Light Wave


Mysterious ‘Oh-My-God’ particle’s rival detected coming from beyond the Milky Way

By Jake Beardslee · November 24, 2023

In brief…

  • Recently detected subatomic particle likely came from beyond the Milky Way
  • Nicknamed "Amaterasu,” it struck Earth's atmosphere on May 27, 2021
  • Origins of these powerful cosmic rays remain mysterious
  • Amaterasu seems to come from an empty void, not a violent celestial event
The extremely rare cosmic ray rivals the power of the famous 1991 "Oh-My-God" particle.  Simon Swordy/Wikimedia

A rare, ultra-high-energy subatomic particle has been detected that likely originated from outside our galaxy, rivaling the power of the famous 1991 “Oh-My-God” particle, researchers revealed Thursday. The newly spotted cosmic ray, playfully nicknamed “Amaterasu” after a Japanese sun goddess, struck Earth’s atmosphere on May 27, 2021 carrying an energy equivalent to “dropping a brick on your toe from waist height,” study coauthor John Matthews said to CNN.
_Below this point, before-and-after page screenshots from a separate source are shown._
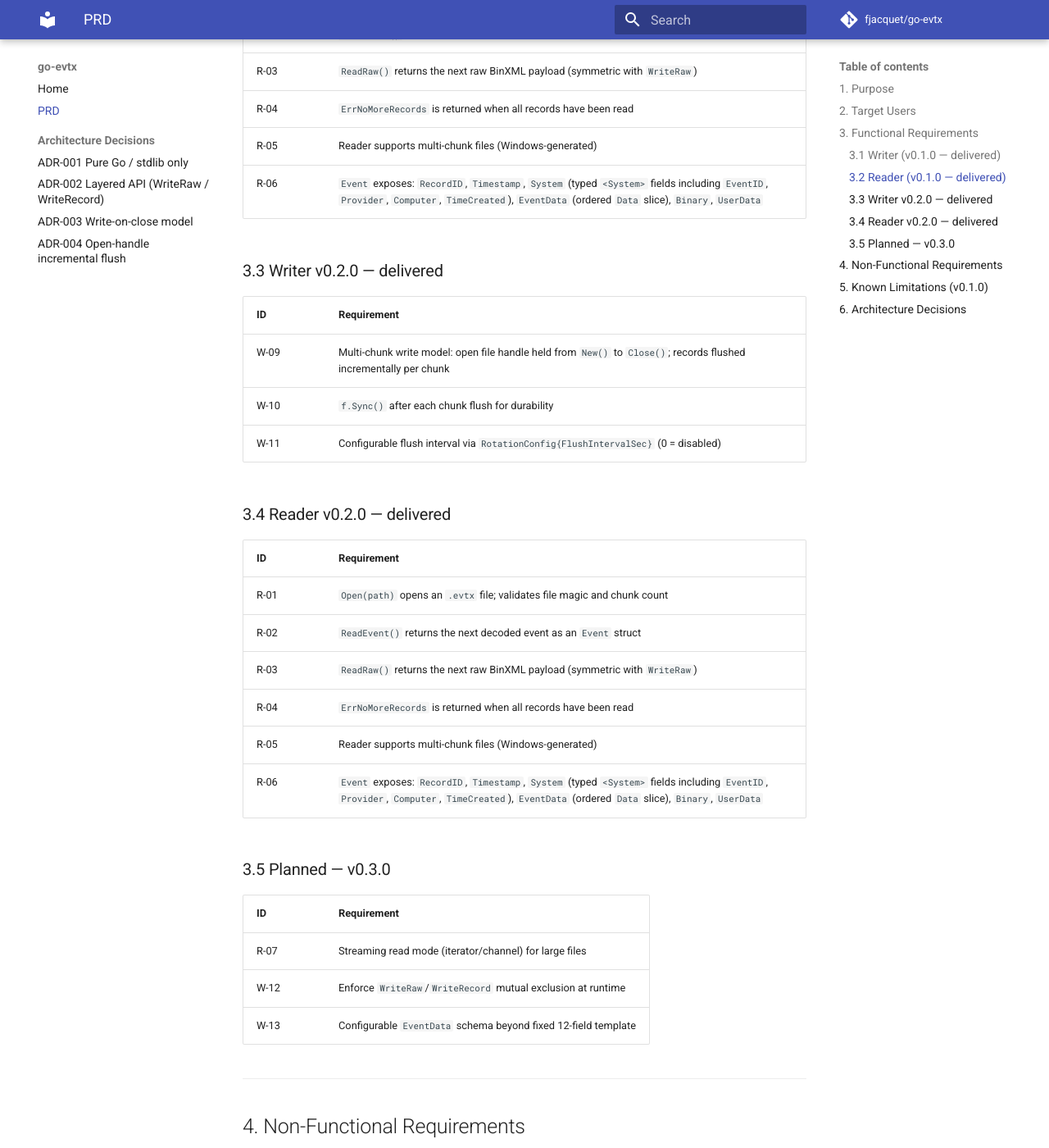
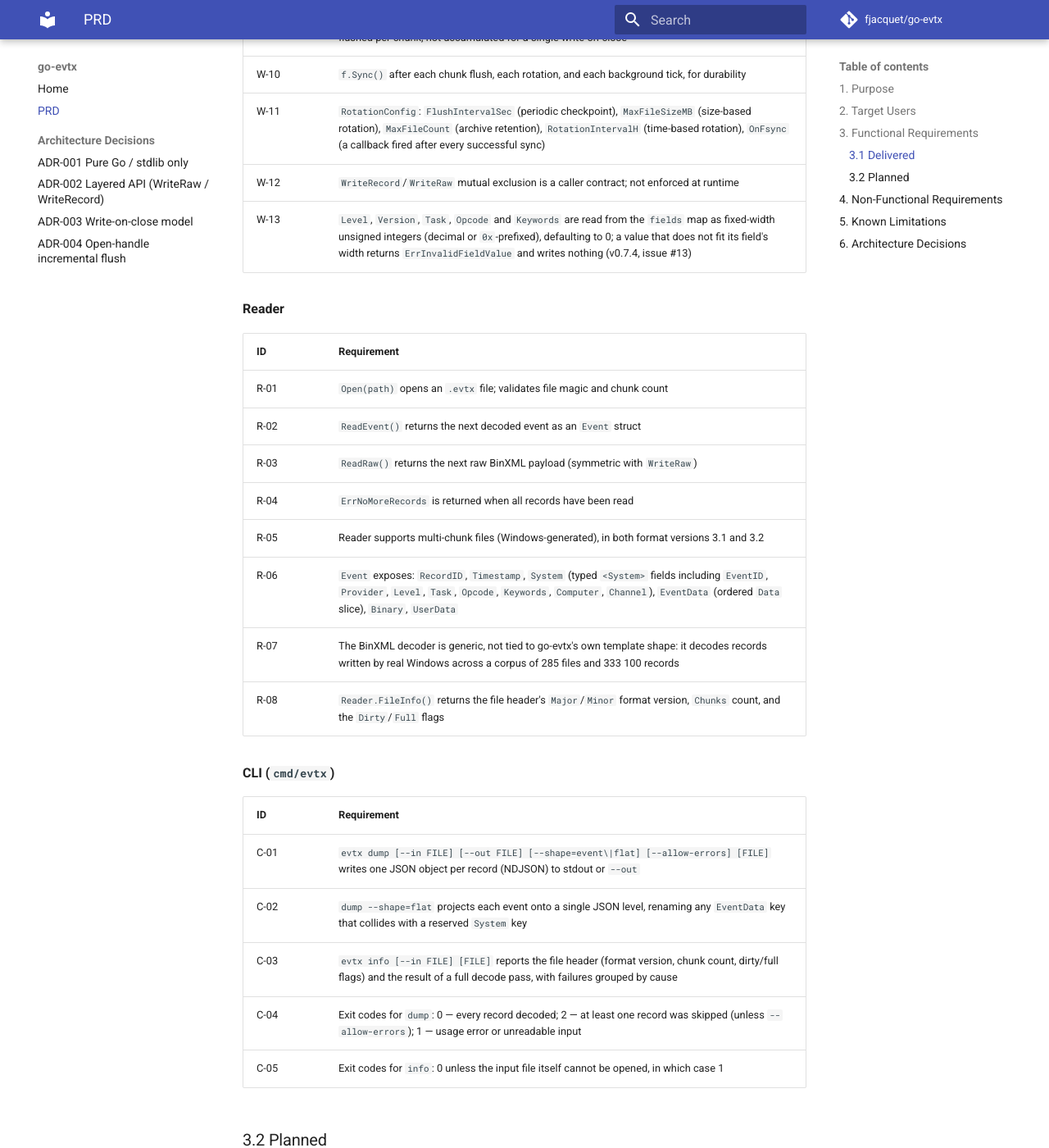
Before and after one commit to fjacquet/go-evtx, an MkDocs documentation site: the page built from docs/PRD.md, in a window 1280 px wide and 1400 px high, scrolled down 1586 px. Shown: the whole window at 82% size. Built offline with MkDocs 1.6.1 and Material for MkDocs 9.7.7, drawn with Linux system fonts in a browser that asks for light colours; comment, search, counter and statistics services are not loaded; some of the changed text lies outside the part shown.

Commit message:
docs: rewrite the PRD, add ADR-006 and a user guide
The PRD said 0.2.0 and March, and its known-limitations table was wrong in
both directions: it listed gaps closed in v0.3-v0.7 and omitted the one
that bites, the writer's single event shape.

ADR-006 traces the method that ended the seventeen-task hunt — the corpus
derives, the specification names, the VM confirms, CI records. It lived
only in CLAUDE.md, which is agent instructions, not a decision record.

Co-Authored-By: Claude Opus 5 <noreply@anthropic.com>
Claude-Session: https://claude.ai/code/session_01V4aa2erUpGicpwi3pPi6Ds

```diff
--- a/docs/PRD.md
+++ b/docs/PRD.md
@@ -1,8 +1,8 @@
 # Product Requirements Document — go-evtx
 
 **Status:** Active
-**Version:** 0.2.0
-**Last updated:** 2026-03-05
+**Version:** 0.8.0
+**Last updated:** 2026-08-10
 
 ---
 
@@ -20,25 +20,33 @@
 | **Forensics engineers** | Read `.evtx` files from disk; replay or filter event records |
 | **Log forwarders** | Forward BinXML payloads between systems using `ReadRaw` / `WriteRaw` |
 | **Security researchers** | Generate synthetic EVTX fixtures for tooling tests |
+| **Operators / analysts** | Inspect and export `.evtx` files from a shell, without writing Go, via the `evtx` CLI |
 
 ---
 
 ## 3. Functional Requirements
 
-### 3.1 Writer (v0.1.0 — delivered)
+### 3.1 Delivered
+
+**Writer**
 
 | ID | Requirement |
 |----|-------------|
-| W-01 | `New(path)` creates a `Writer`; parent directories are created automatically |
+| W-01 | `New(path, RotationConfig)` creates a `Writer`; parent directories are created automatically; the file is only created once at least one record is written |
 | W-02 | `WriteRecord(eventID, fields)` encodes structured fields as template-based BinXML |
 | W-03 | `WriteRaw(payload)` accepts a pre-encoded BinXML payload and wraps it with a record header |
-| W-04 | `Close()` assembles the EVTX file header + chunk header with correct CRC32 and writes to disk |
-| W-05 | `Close()` with no writes produces no file and returns `nil` |
-| W-06 | All `Writer` methods are safe for concurrent use |
-| W-07 | Reserved field keys: `ProviderName`, `Computer`, `TimeCreated` (RFC3339Nano) |
+| W-04 | `Close()` flushes any pending chunk, patches CRC32s, and closes the file handle; idempotent via `sync.Once` |
+| W-05 | `Close()` with no writes removes the placeholder file and returns `nil` |
+| W-06 | All `Writer` methods are safe for concurrent use (mutex-guarded) |
+| W-07 | Reserved field keys: `ProviderName` (mandatory — see `ErrMissingProviderName`), `Computer`, `Channel`, `TimeCreated` (RFC3339Nano), `ProviderGuid` |
 | W-08 | 12 `EventData` fields supported: `SubjectUserSid`, `SubjectUserName`, `SubjectDomainName`, `SubjectLogonId`, `ObjectServer`, `ObjectType`, `ObjectName`, `HandleId`, `AccessList`, `AccessMask`, `ProcessId`, `ProcessName` |
+| W-09 | Open-handle incremental flush: the file handle is held from `New()` to `Close()`; records are flushed per chunk, not accumulated for a single write-on-close |
+| W-10 | `f.Sync()` after each chunk flush, each rotation, and each background tick, for durability |
+| W-11 | `RotationConfig`: `FlushIntervalSec` (periodic checkpoint), `MaxFileSizeMB` (size-based rotation), `MaxFileCount` (archive retention), `RotationIntervalH` (time-based rotation), `OnFsync` (a callback fired after every successful sync) |
+| W-12 | `WriteRecord`/`WriteRaw` mutual exclusion is a caller contract; not enforced at runtime |
+| W-13 | `Level`, `Version`, `Task`, `Opcode` and `Keywords` are read from the `fields` map as fixed-width unsigned integers (decimal or `0x`-prefixed), defaulting to 0; a value that does not fit its field's width returns `ErrInvalidFieldValue` and writes nothing (v0.7.4, issue #13) |
 
-### 3.2 Reader (v0.1.0 — delivered)
+**Reader**
 
 | ID | Requirement |
 |----|-------------|
@@ -46,35 +54,27 @@
 | R-02 | `ReadEvent()` returns the next decoded event as an `Event` struct |
 | R-03 | `ReadRaw()` returns the next raw BinXML payload (symmetric with `WriteRaw`) |
 | R-04 | `ErrNoMoreRecords` is returned when all records have been read |
-| R-05 | Reader supports multi-chunk files (Windows-generated) |
-| R-06 | `Event` exposes: `RecordID`, `Timestamp`, `System` (typed `<System>` fields including `EventID`, `Provider`, `Computer`, `TimeCreated`), `EventData` (ordered `Data` slice), `Binary`, `UserData` |
+| R-05 | Reader supports multi-chunk files (Windows-generated), in both format versions 3.1 and 3.2 |
+| R-06 | `Event` exposes: `RecordID`, `Timestamp`, `System` (typed `<System>` fields including `EventID`, `Provider`, `Level`, `Task`, `Opcode`, `Keywords`, `Computer`, `Channel`), `EventData` (ordered `Data` slice), `Binary`, `UserData` |
+| R-07 | The BinXML decoder is generic, not tied to go-evtx's own template shape: it decodes records written by real Windows across a corpus of 285 files and 333 100 records |
+| R-08 | `Reader.FileInfo()` returns the file header's `Major`/`Minor` format version, `Chunks` count, and the `Dirty`/`Full` flags |
 
-### 3.3 Writer v0.2.0 — delivered
+**CLI (`cmd/evtx`)**
 
 | ID | Requirement |
 |----|-------------|
-| W-09 | Multi-chunk write model: open file handle held from `New()` to `Close()`; records flushed incrementally per chunk |
-| W-10 | `f.Sync()` after each chunk flush for durability |
-| W-11 | Configurable flush interval via `RotationConfig{FlushIntervalSec}` (0 = disabled) |
+| C-01 | `evtx dump [--in FILE] [--out FILE] [--shape=event\|flat] [--allow-errors] [FILE]` writes one JSON object per record (NDJSON) to stdout or `--out` |
+| C-02 | `dump --shape=flat` projects each event onto a single JSON level, renaming any `EventData` key that collides with a reserved `System` key |
+| C-03 | `evtx info [--in FILE] [FILE]` reports the file header (format version, chunk count, dirty/full flags) and the result of a full decode pass, with failures grouped by cause |
+| C-04 | Exit codes for `dump`: 0 — every record decoded; 2 — at least one record was skipped (unless `--allow-errors`); 1 — usage error or unreadable input |
+| C-05 | Exit codes for `info`: 0 unless the input file itself cannot be opened, in which case 1 |
 
-### 3.4 Reader v0.2.0 — delivered
+### 3.2 Planned
 
 | ID | Requirement |
 |----|-------------|
-| R-01 | `Open(path)` opens an `.evtx` file; validates file magic and chunk count |
-| R-02 | `ReadEvent()` returns the next decoded event as an `Event` struct |
-| R-03 | `ReadRaw()` returns the next raw BinXML payload (symmetric with `WriteRaw`) |
-| R-04 | `ErrNoMoreRecords` is returned when all records have been read |
-| R-05 | Reader supports multi-chunk files (Windows-generated) |
-| R-06 | `Event` exposes: `RecordID`, `Timestamp`, `System` (typed `<System>` fields including `EventID`, `Provider`, `Computer`, `TimeCreated`), `EventData` (ordered `Data` slice), `Binary`, `UserData` |
-
-### 3.5 Planned — v0.3.0
-
-| ID | Requirement |
-|----|-------------|
-| R-07 | Streaming read mode (iterator/channel) for large files |
-| W-12 | Enforce `WriteRaw`/`WriteRecord` mutual exclusion at runtime |
-| W-13 | Configurable `EventData` schema beyond fixed 12-field template |
+| R-09 | Streaming read mode (iterator/channel) for large files |
+| W-14 | Configurable `EventData` schema beyond the fixed 12-field template |
 
 ---
 
@@ -85,19 +85,19 @@
 | NF-01 | Zero external dependencies (`go.mod` references only stdlib) |
 | NF-02 | `CGO_ENABLED=0` compatible; no C compiler required |
 | NF-03 | Cross-platform: Linux, macOS, Windows (GOARCH amd64 and arm64) |
-| NF-04 | Output files parseable by `python-evtx`, Windows Event Viewer, and Velociraptor |
-| NF-05 | CI on every push/PR: `go test ./...`, `go vet`, `golangci-lint` |
+| NF-04 | Every CI run measures acceptance on Windows against `EventLogReader`, `EventLogRecord.ToXml()`, `Get-WinEvent` (both orderings), and `wevtutil`, plus parsing by `python-evtx` 0.8.1 on Linux — all merge gates |
+| NF-05 | CI on every push/PR: `go test -race ./...`, `go vet`, `golangci-lint` |
 
 ---
 
-## 5. Known Limitations (v0.1.0)
+## 5. Known Limitations
 
-| Limitation | Impact | Planned fix |
-|------------|--------|-------------|
-| `WriteRecord`/`WriteRaw` must not be mixed in one session | Caller contract only; not enforced at runtime | v0.3.0 |
-| Fixed 12-field `EventData` schema | Cannot represent arbitrary Windows event schemas | Post-v0.3.0 |
-| BinXML decoder targets our own template format | May misparse complex Windows-native templates | Post-v0.3.0 |
-| No streaming read API | Full multi-chunk file must be iterated record-by-record | v0.3.0 |
+| Limitation | Impact | Status |
+|---|---|---|
+| The writer emits one event shape: one template, twelve fixed `<Data>` names, no `UserData`, no `Binary`, no typed values | Cannot represent an arbitrary Windows event. What it writes is accepted by Windows; what it can write is a fraction of what Windows writes | Largest open item; needs its own design |
+| `AnsiString` (type 0x02) is not decoded | 26 records across 4 of 285 corpus files fail to decode | Deliberate: the format carries no codepage, so any decoding would be a guess |
+| The 3.2 template bucket rule is unknown | None. go-evtx writes 3.1, and the reader resolves templates by offset, never by bucket | Documented gap |
+| `WriteRecord` and `WriteRaw` must not be mixed in one session | Caller contract, not enforced at runtime | Open |
 
 ---
 
@@ -109,3 +109,5 @@ See [`docs/adr/`](adr/) for the full decision log:
 - [ADR-002](adr/ADR-002-layered-api-writeraw-writerecord.md) — Layered API: WriteRaw + WriteRecord
 - [ADR-003](adr/ADR-003-write-on-close-model.md) — Write-on-Close model (superseded in v0.2.0)
 - [ADR-004](adr/ADR-004-open-handle-incremental-flush.md) — Open-handle incremental flush model (v0.2.0)
+- [ADR-005](adr/ADR-005-ship-cli-binaries.md) — Ship CLI binaries
+- [ADR-006](adr/ADR-006-corpus-derived-format-method.md) — Derive format rules from a corpus, not from one sample
```
Also changed, not shown: README.md (+22 -0 lines), docs/adr/ADR-005-ship-cli-binaries.md (+3 -3 lines), docs/adr/ADR-006-corpus-derived-format-method.md (added, +75 -0 lines), docs/index.md (+4 -0 lines), docs/user-guide.md (added, +279 -0 lines).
Although Utah’s Telescope Array and other detectors have spent years studying these high-energy cosmic particles that continually reach Earth, their puzzling origins stay a mystery. Previously assumed to come from the cosmos’s most fierce areas such as black holes, the biggest particles like Amaterasu surprisingly seem to originate from voids - hollow spaces like the “Local Void” next to our galaxy where no violent celestial occurrences have happened.

“If you take the two highest-energy events - the one that we just found, the ‘Oh-My-God’ particle - those don’t even seem to point to anything,” said Matthews. “It should be something relatively close. Astronomers with visible telescopes can’t see anything really big and really violent.”

While the atmosphere protects us, space radiation threatens astronauts. An expansion underway to Telescope Array’s current 507 detectors may reveal insights when complete. Amaterasu struck 23 at once, allowing calculation of its record-rivaling energy.